After 30 days from an order ruling on a motion for new trial or judgment notwithstanding the verdict or the time expiring to rule on such motion.
If you have an attorney fee motion or other matter pending after entry of the general judgment, make sure you first appeal within 30 days from the general judgment.
Do not wait
for the supplemental judgment to be entered, or you will lose your right to appeal the general judgment.
In order to appeal the supplemental judgment,
you must amend
your notice of appeal within
30 days of entry of the supplemental judgment.
A party may immediately seek review of a trial court's order to the Oregon Supreme Court (mandamus) pursuant to ORS Chapter 34 under certain circumstances.
It is an extraordinary remedy aimed at correcting errors of law for which there is no other "plain, speedy and adequate remedy in the ordinary course of law." ORS 34.110. It is meant to correct legal errors or decisions "outside the permissible range of discretionary choices." Mandamus is not appropriate for trial court decisions that involve discretion. Lindell v. Kalugin, 353 Or. 338, 347 (2013).
Typically, you must prove you will suffer some immediate harm by the trial court's decision, rather than waiting to appeal the decision. Orders denying discovery, and orders involving venue and personal jurisdiction, tend to be decisions that are reviewable by mandamus.
A party must seek mandamus within 30 days of the trial court's order. ORAP 11.05 n 4.
Bare Necessities -
Basic Appellate Process
Today is your day
You're off to great places
You're off and away!
The rule of 30
File Notice of Appeal. ORAP 2.05
Or Petition for Judicial Review. ORAP 4.15
File An Undertaking for Costs within 14 days. If necessary, file a supersedeas bond.
Make financial arrangements with the court reporter for preparation of the transcript. ORAP 3.33(2)(b).

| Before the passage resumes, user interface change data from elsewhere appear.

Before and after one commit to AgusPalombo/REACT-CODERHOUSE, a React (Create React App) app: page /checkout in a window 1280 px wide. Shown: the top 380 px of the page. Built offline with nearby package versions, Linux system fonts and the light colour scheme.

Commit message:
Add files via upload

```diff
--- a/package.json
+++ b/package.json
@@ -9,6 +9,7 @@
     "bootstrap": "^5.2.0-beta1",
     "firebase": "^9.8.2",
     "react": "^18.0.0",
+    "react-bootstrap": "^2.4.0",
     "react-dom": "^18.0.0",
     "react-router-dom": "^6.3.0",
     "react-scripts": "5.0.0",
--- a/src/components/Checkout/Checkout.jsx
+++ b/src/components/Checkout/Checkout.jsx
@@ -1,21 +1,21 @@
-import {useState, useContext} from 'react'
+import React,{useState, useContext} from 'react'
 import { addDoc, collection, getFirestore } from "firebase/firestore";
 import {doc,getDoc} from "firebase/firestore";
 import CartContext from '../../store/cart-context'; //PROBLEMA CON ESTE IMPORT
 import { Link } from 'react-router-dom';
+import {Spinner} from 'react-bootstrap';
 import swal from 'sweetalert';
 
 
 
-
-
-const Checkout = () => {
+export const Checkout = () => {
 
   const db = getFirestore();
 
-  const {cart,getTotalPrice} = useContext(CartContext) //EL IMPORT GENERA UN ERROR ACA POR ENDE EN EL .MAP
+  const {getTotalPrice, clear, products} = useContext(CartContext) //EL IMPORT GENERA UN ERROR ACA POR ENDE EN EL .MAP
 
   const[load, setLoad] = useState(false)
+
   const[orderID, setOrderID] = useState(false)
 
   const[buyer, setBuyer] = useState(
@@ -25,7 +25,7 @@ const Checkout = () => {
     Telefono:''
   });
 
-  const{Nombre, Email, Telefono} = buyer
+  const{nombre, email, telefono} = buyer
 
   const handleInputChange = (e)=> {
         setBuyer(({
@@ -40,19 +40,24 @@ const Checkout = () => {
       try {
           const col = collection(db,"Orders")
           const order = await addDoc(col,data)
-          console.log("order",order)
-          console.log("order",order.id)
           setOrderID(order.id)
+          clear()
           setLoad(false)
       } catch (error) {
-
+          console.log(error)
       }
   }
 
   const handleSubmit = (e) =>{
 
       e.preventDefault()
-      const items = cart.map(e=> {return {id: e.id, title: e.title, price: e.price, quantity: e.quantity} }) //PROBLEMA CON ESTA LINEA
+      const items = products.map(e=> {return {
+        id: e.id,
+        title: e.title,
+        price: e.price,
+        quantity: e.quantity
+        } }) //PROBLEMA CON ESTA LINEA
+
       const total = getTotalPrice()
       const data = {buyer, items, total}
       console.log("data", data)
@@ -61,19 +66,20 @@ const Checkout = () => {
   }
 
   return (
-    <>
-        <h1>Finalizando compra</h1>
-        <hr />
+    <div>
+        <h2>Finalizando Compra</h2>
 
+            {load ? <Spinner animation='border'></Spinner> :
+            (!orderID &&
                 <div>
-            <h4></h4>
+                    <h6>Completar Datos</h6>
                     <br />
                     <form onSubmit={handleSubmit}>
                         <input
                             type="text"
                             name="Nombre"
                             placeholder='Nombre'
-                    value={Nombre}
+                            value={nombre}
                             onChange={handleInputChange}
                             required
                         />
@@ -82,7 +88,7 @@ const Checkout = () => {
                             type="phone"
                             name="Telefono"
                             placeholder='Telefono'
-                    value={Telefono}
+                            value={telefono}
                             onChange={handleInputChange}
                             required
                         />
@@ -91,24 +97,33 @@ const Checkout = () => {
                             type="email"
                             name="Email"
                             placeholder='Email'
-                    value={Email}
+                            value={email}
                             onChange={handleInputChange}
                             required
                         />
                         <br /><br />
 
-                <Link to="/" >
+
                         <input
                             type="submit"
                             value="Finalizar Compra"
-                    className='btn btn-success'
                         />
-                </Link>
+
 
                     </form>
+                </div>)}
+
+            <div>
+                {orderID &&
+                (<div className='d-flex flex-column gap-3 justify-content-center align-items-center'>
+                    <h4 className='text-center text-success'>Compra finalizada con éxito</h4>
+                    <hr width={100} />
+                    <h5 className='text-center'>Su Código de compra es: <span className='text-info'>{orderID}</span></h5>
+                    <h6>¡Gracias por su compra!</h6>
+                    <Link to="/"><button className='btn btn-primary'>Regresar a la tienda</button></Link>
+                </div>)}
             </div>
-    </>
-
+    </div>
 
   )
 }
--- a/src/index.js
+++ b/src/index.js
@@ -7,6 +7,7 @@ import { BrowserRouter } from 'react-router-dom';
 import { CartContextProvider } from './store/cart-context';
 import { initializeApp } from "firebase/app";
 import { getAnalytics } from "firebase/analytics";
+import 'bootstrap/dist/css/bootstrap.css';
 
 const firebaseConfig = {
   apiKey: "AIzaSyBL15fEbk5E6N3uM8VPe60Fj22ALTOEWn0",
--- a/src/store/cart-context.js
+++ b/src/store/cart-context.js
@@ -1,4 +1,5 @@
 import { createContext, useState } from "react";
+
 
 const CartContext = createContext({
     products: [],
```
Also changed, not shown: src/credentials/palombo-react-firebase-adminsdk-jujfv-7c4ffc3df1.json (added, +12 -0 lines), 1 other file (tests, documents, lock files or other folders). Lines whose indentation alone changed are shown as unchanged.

Notification to Parties of Briefing Schedule - usually 49 days after Transcript (orRecord for Administrative cases)
Briefs Filed – Opening, Answering, and Reply Brief
Oral Argument - MUST OPT-IN
AWOP Issues in 2-3 weeks OR Opinion Issues
(6 mo – 2 years)
Failure to Properly
Assign Error to a Ruling of the Trial Court –
Decisions, Holdings, or Reasonings are Not Proper Assignments of Error
You are Not in Front of a Jury Anymore
Seeking the Proper Relief –
So What It is You Want and How Do You Win?
Not the Kitchen Sink!
And will you succeed?
Yes, you will indeed!
(98 and 3/4 percent guaranteed)
Drafting the Complaint
Venue and/or Personal Jurisdiction
Motions to Amend to Seek Punitive Damages or other Complex Motions
Trial – Assisting with Preservation
Factor in an increase in your contingency fee percentage for appeals.
Provide an informed consent clause in your contingency fee agreement regarding fee splitting pursuant to ORPC 1(d).
Ask Appellate Counsel! We often know how we can get paid.
Today is your day!
Your mountain is waiting,
So, get on your way!
You can get confused
That you'll start into race
down long wiggled roads at break-necking pace
and grind on for miles across weirdish wild space
headed, I fear, toward a most useless place.
The Waiting Place...